▶ [Description of the task]:
Pictures stay out; everything else in the records below is copied exactly.

===============

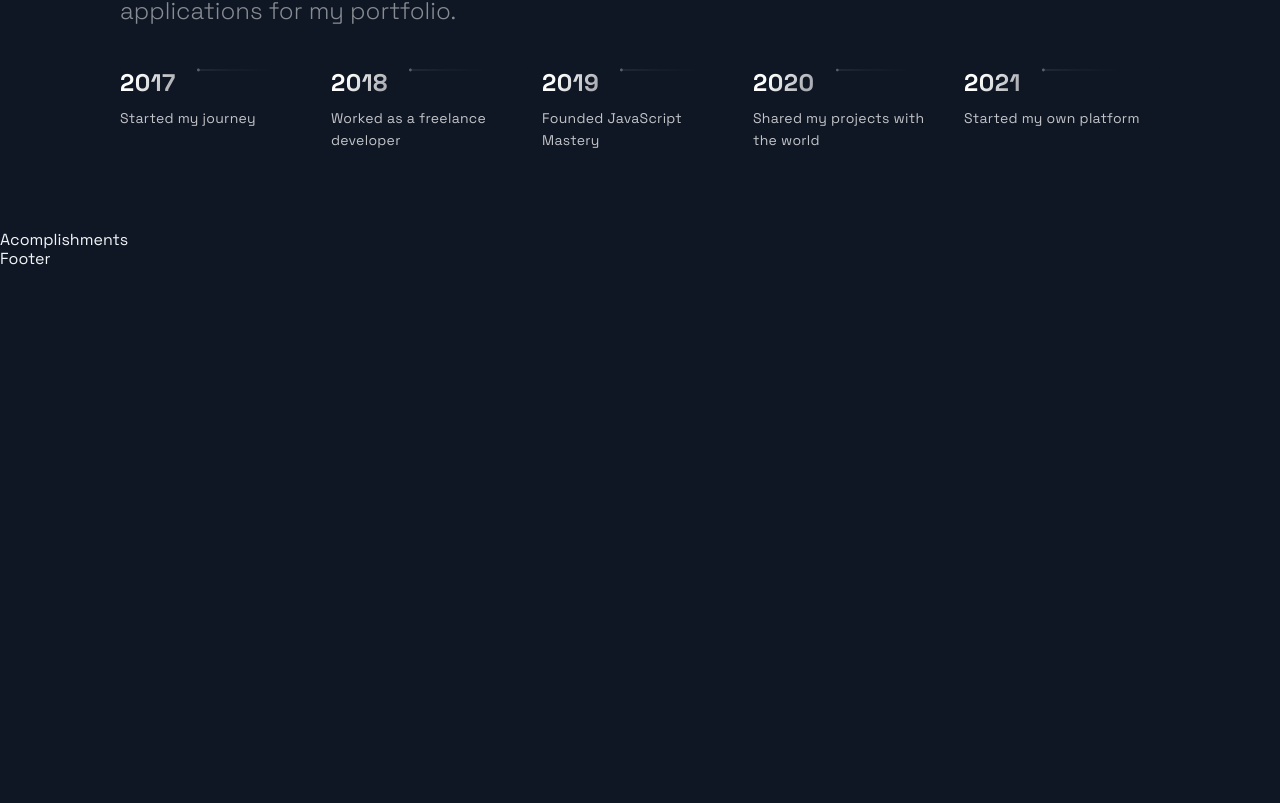
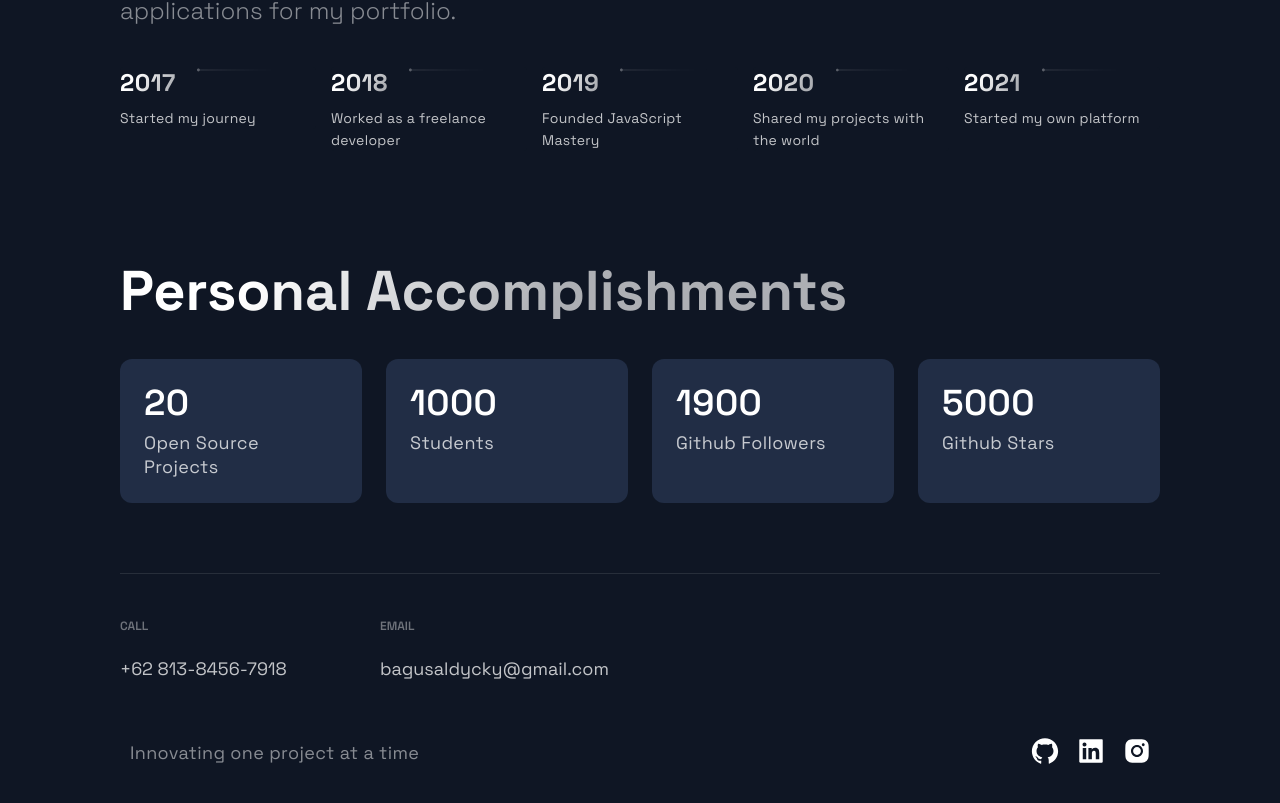
Before and after one commit to aldybw/react-portfolio, a Next.js app: page / in a window 1280 px wide. Shown: the part 2951-3754 px from the top of the page. Before the commit the page ends 3220 px from the top, so only its background shows below. Built offline with nearby package versions, Linux system fonts and the light colour scheme.

Commit message:
finished accomplishments

```diff
--- a/src/components/Accomplishments/Accomplishments.js
+++ b/src/components/Accomplishments/Accomplishments.js
@@ -14,6 +14,18 @@
   { number: 5000, text: "Github Stars" },
 ];
 
-const Acomplishments = () => <div>Acomplishments</div>;
+const Acomplishments = () => (
+  <Section>
+    <SectionTitle>Personal Accomplishments</SectionTitle>
+    <Boxes>
+      {data.map((card, index) => (
+        <Box key={index}>
+          <BoxNum>{card.number}</BoxNum>
+          <BoxText>{card.text}</BoxText>
+        </Box>
+      ))}
+    </Boxes>
+  </Section>
+);
 
 export default Acomplishments;
--- a/src/components/Footer/Footer.js
+++ b/src/components/Footer/Footer.js
@@ -15,7 +15,38 @@
 } from "./FooterStyles";
 
 const Footer = () => {
-  return <div>Footer</div>;
+  return (
+    <FooterWrapper>
+      <LinkList>
+        <LinkColumn>
+          <LinkTitle>Call</LinkTitle>
+          <LinkItem href="tel:+62 813-8456-7918">+62 813-8456-7918</LinkItem>
+        </LinkColumn>
+        <LinkColumn>
+          <LinkTitle>Email</LinkTitle>
+          <LinkItem href="mailto:bagusaldycky@gmail.com">
+            bagusaldycky@gmail.com
+          </LinkItem>
+        </LinkColumn>
+      </LinkList>
+      <SocialIconsContainer>
+        <CompanyContainer>
+          <Slogan>Innovating one project at a time</Slogan>
+        </CompanyContainer>
+        <SocialContainer>
+          <SocialIcons href="https://github.com">
+            <AiFillGithub size="3rem" />
+          </SocialIcons>
+          <SocialIcons href="https://linkedin.com">
+            <AiFillLinkedin size="3rem" />
+          </SocialIcons>
+          <SocialIcons href="https://instagram.com">
+            <AiFillInstagram size="3rem" />
+          </SocialIcons>
+        </SocialContainer>
+      </SocialIconsContainer>
+    </FooterWrapper>
+  );
 };
 
 export default Footer;
```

===============

▶ [Written response]:
Before and after one commit to aldybw/react-portfolio, a Next.js app: page / in a window 1280 px wide. Shown: the part 2951-3754 px from the top of the page. Before the commit the page ends 3220 px from the top, so only its background shows below. Built offline with nearby package versions, Linux system fonts and the light colour scheme.

Commit message:
finished accomplishments

```diff
--- a/src/components/Accomplishments/Accomplishments.js
+++ b/src/components/Accomplishments/Accomplishments.js
@@ -14,6 +14,18 @@
   { number: 5000, text: "Github Stars" },
 ];
 
-const Acomplishments = () => <div>Acomplishments</div>;
+const Acomplishments = () => (
+  <Section>
+    <SectionTitle>Personal Accomplishments</SectionTitle>
+    <Boxes>
+      {data.map((card, index) => (
+        <Box key={index}>
+          <BoxNum>{card.number}</BoxNum>
+          <BoxText>{card.text}</BoxText>
+        </Box>
+      ))}
+    </Boxes>
+  </Section>
+);
 
 export default Acomplishments;
--- a/src/components/Footer/Footer.js
+++ b/src/components/Footer/Footer.js
@@ -15,7 +15,38 @@
 } from "./FooterStyles";
 
 const Footer = () => {
-  return <div>Footer</div>;
+  return (
+    <FooterWrapper>
+      <LinkList>
+        <LinkColumn>
+          <LinkTitle>Call</LinkTitle>
+          <LinkItem href="tel:+62 813-8456-7918">+62 813-8456-7918</LinkItem>
+        </LinkColumn>
+        <LinkColumn>
+          <LinkTitle>Email</LinkTitle>
+          <LinkItem href="mailto:bagusaldycky@gmail.com">
+            bagusaldycky@gmail.com
+          </LinkItem>
+        </LinkColumn>
+      </LinkList>
+      <SocialIconsContainer>
+        <CompanyContainer>
+          <Slogan>Innovating one project at a time</Slogan>
+        </CompanyContainer>
+        <SocialContainer>
+          <SocialIcons href="https://github.com">
+            <AiFillGithub size="3rem" />
+          </SocialIcons>
+          <SocialIcons href="https://linkedin.com">
+            <AiFillLinkedin size="3rem" />
+          </SocialIcons>
+          <SocialIcons href="https://instagram.com">
+            <AiFillInstagram size="3rem" />
+          </SocialIcons>
+        </SocialContainer>
+      </SocialIconsContainer>
+    </FooterWrapper>
+  );
 };
 
 export default Footer;
```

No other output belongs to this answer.